The larger issue of a national plan has held center stage for weeks in Washington, where Senate and House conferees appear to be making bicameral, bipartisan progress on a multi-year funding of a new highways bill, as it’s traditionally called.
Other work for highways is moving faster at state levels, the magazine State Legislatures reports in its June issue. The journal, published by the National Conference of State Legislatures, provides news of state-level work nationwide.
The article “Paving the Way” in the June issue describes how states are moving past the long-delayed national funding reforms to act on pressing highway and bridge needs in-state:
• Pennsylvania is considering a broad partnership with the private sector to build bridges, a method used on a limited basis in Mississippi.
• Iowa, which calculates it gets $1.6 billion less than it needs each year to keep up with highway needs, is considering the first tax increase – 10 cents per gallon – on fuel in 23 years.

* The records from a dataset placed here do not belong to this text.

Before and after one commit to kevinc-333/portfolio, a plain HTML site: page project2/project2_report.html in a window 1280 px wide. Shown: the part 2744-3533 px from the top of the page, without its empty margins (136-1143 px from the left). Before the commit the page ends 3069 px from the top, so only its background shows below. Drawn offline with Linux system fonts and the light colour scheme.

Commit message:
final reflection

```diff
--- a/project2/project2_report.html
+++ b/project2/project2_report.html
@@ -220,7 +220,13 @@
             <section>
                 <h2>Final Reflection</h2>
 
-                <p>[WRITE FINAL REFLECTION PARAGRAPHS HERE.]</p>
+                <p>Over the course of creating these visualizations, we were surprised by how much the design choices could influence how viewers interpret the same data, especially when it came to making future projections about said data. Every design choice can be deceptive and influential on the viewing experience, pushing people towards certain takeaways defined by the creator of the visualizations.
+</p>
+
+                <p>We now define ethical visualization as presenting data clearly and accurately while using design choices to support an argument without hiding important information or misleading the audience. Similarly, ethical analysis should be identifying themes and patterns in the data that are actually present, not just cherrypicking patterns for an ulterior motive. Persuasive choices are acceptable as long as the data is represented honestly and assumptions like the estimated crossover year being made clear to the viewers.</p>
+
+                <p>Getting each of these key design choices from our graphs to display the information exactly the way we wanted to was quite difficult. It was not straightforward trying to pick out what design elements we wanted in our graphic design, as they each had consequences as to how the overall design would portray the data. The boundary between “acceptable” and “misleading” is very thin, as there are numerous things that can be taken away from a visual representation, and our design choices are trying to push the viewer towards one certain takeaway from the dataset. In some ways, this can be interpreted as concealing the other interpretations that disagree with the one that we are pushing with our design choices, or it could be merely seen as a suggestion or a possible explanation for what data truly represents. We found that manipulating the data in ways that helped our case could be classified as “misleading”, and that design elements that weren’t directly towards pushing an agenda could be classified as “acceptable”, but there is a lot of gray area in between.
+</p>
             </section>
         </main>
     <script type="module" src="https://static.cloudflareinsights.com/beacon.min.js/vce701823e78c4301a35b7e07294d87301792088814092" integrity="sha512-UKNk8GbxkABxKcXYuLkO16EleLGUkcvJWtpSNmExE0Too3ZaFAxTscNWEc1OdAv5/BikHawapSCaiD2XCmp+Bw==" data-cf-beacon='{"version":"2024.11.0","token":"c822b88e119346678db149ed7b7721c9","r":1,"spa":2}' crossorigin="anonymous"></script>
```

It is also viewed as a jobs bill.
• Kansas, looking down the road to less oil dependence, is considering ways to “tax” people who charge their electric cars at public retail charging stations rather than letting them slip through the taxation net that all gasoline/diesel powered drivers encounter.
• Arizona is considering a per-mile tax for electric vehicles and possibly a “vehicles miles traveled” tax for the total travel of individuals.
• At least 10 states, the magazine reports, have developed special “high occupancy toll lanes” fees for solo drivers who want to use high-occupancy vehicle lanes, which sometimes move faster.
• Maine and other states are considering an economic-development approach to highways, with special bond issues for major highways related to economic development opportunities put to voter approval.
All the state efforts, of course, would be boosted if a longer-term national highways bill – jobs creator as well as a road builder – could be hashed out and then passed by both chambers before the June 30 deadline on the current extension.
The states, at this point, are outpacing the federal government in finding solutions.